A new coalition of K-12 and higher education organizations has launched a national campaign to help students successfully transition from high school to colleges and careers.
Level Up will share promising practices and support policies that better prepare high school students for college, especially among low-income families and those who are the first in their families to attend college.
Too often, high school students have aspirations to go to college but upon graduation are not ready for college-level work. Reducing that gap requires closer collaboration between K-12, higher education and other stakeholders, said Matt Gandal, president of the Education Strategy Group.
“It’s easier to stay in our lanes,” he said at an event Friday in Washington, D.C., to kick off the campaign. “But staying in our lanes won’t help students.”
Expectations, transitions, support
Organizers said the campaign will focus on three key areas: aligning expectations, facilitating seamless transitions and extending navigational support. A new website provides recommendations to improve student success in each of those areas, such as simplifying the federal student aid application process, providing more opportunities for students to earn college credit while still in high school, and rethinking developmental education, among others.
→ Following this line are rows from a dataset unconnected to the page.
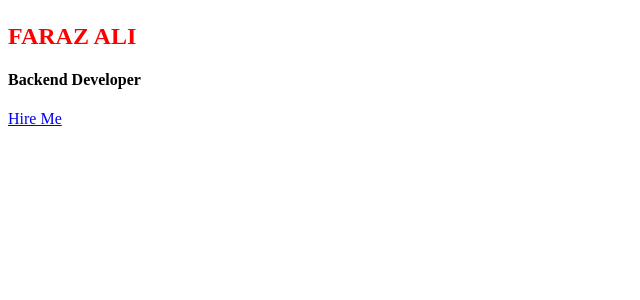
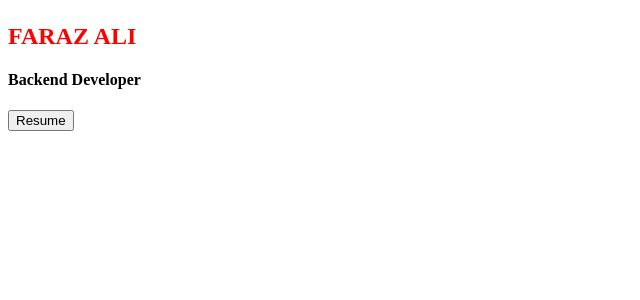
Before and after one commit to farazalisayyed2728/my_portfolio, a Django app: template portapp/templates/home.html in a window 1280 px wide. Shown: the part 196-496 px from the top of the page, without its empty margins (0-640 px from the left). Run offline with Django 5.2, Linux system fonts and the light colour scheme; the template is opened without the code that fills it, so the values that code supplies are empty.

Commit message:
add resume

```diff
--- a/portapp/templates/home.html
+++ b/portapp/templates/home.html
@@ -36,7 +36,10 @@
             <h6 class="popinss">Hi, I'm </h6>
             <h1 class="t-white">FARAZ ALI</h1>
             <h4 class="t-white">Backend Developer</h4>
-            <a href="#contact" class="btn btn-primary">Hire Me</a>
+            <a href="{% static 'pdf/Faraz_Ali_C_Resume.docx' %}" target="_blank" >
+                <button class="btn popinss">Resume</button>
+            </a>
+
         </div>
     </section>
 </body>
```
One program featured on the website was Miami Dade College’s (MDC) pre-college advising program, which is a comprehensive series of programs, activities and counseling sessions that guide students, even before they enter college.
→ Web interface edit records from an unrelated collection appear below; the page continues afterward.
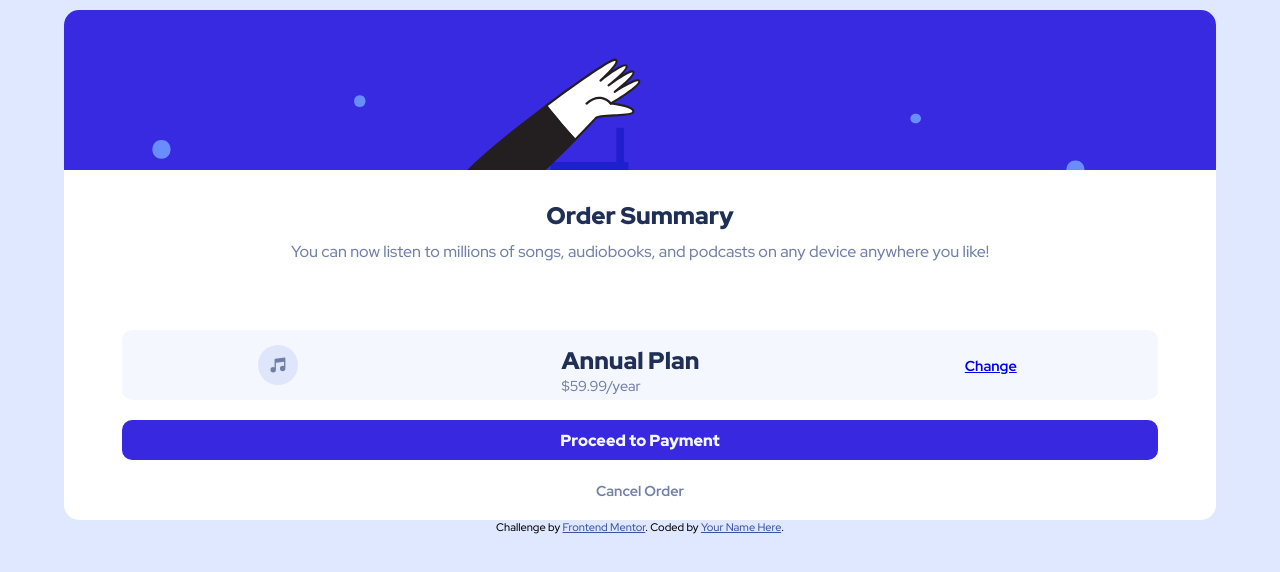
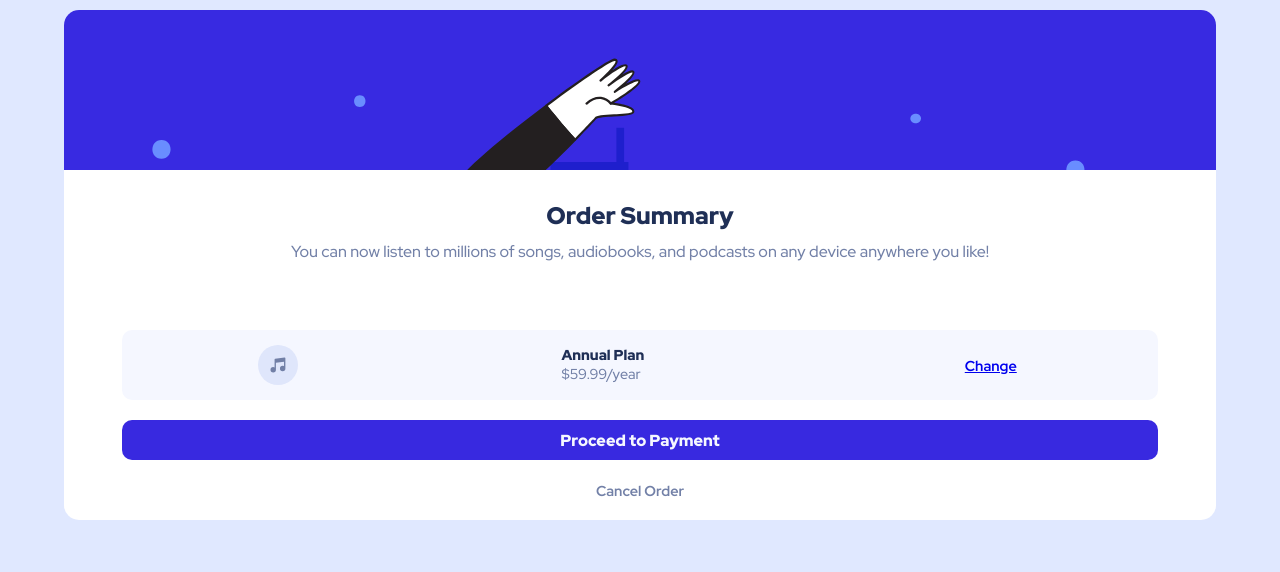
Before and after one commit to BrunoSilvaFaria/order-summary-component-main-, a plain HTML site: page index.html in a window 1280 px wide. Drawn offline with Linux system fonts and the light colour scheme.

Commit message:
Desabilitar o footer

```diff
--- a/index.html
+++ b/index.html
@@ -36,7 +36,7 @@
     <section class="section_plano">
       <span class="section_plano_info__icon"></span>
         <div class="section_plano_info__itens">
-          <h2 class="section_plano_info__itens-plano">
+          <h2 class="section_plano_info__item-plano">
             Annual Plan
           </h2>
           <p class="section_plano_info__item-valor">
@@ -63,9 +63,9 @@
 
 
 
-  <div class="attribution">
+  <!-- <div class="attribution">
     Challenge by <a href="https://www.frontendmentor.io?ref=challenge" target="_blank">Frontend Mentor</a>.
     Coded by <a href="#">Your Name Here</a>.
-  </div>
+  </div> -->
 </body>
 </html>
```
“It has to be a holistic approach,” MDC President Eduardo Padrón said at Friday’s event. He noted that it is critical for colleges to develop close relationships with K-12, especially with principals.
MDC brings its advisors to schools and shares its resources with them, Padrón said. The college also has developed faculty-to-faculty workshops between K-12 and college faculty to ensure curricula is aligned, especially in math and English.
“It takes a team that’s really committed,” Padrón said.
MDC also uses peer-to-peer recruitment. MDC students serve as college ambassadors and return to their former high schools to share their experiences and to provide advice, such as applying for student aid.
“This is probably more effective than anything that we do,” Padrón said.
Friday’s event also featured a panel of local college students who participated in a program that guided them from high school through college. The Achieving Collegiate Excellence and Success program is a partnership among Montgomery College, Montgomery public schools and Universities of Shady Grove, a unique regional higher education center with outposts operated at several state universities.
Students in the program are paired with coaches who help them navigate college, from enrolling at the college and selecting courses, to applying for student aid and transferring credits to a four-year institution.
Rifa Ariella, a first-generation student at Montgomery College studying communications, noted that when she learns about new resources that help her through college, she shares them with family and friends, many of whom also are first-generation college students.
“It’s comforting to know we can pass that knowledge around,” she said.
College/K-12 leaders meeting: The American Association of Community Colleges and AASA, The School Superintendents Association, will host a meeting of community college and K-12 leaders March 24–25 in Washington, D.C., to discuss college and career readiness.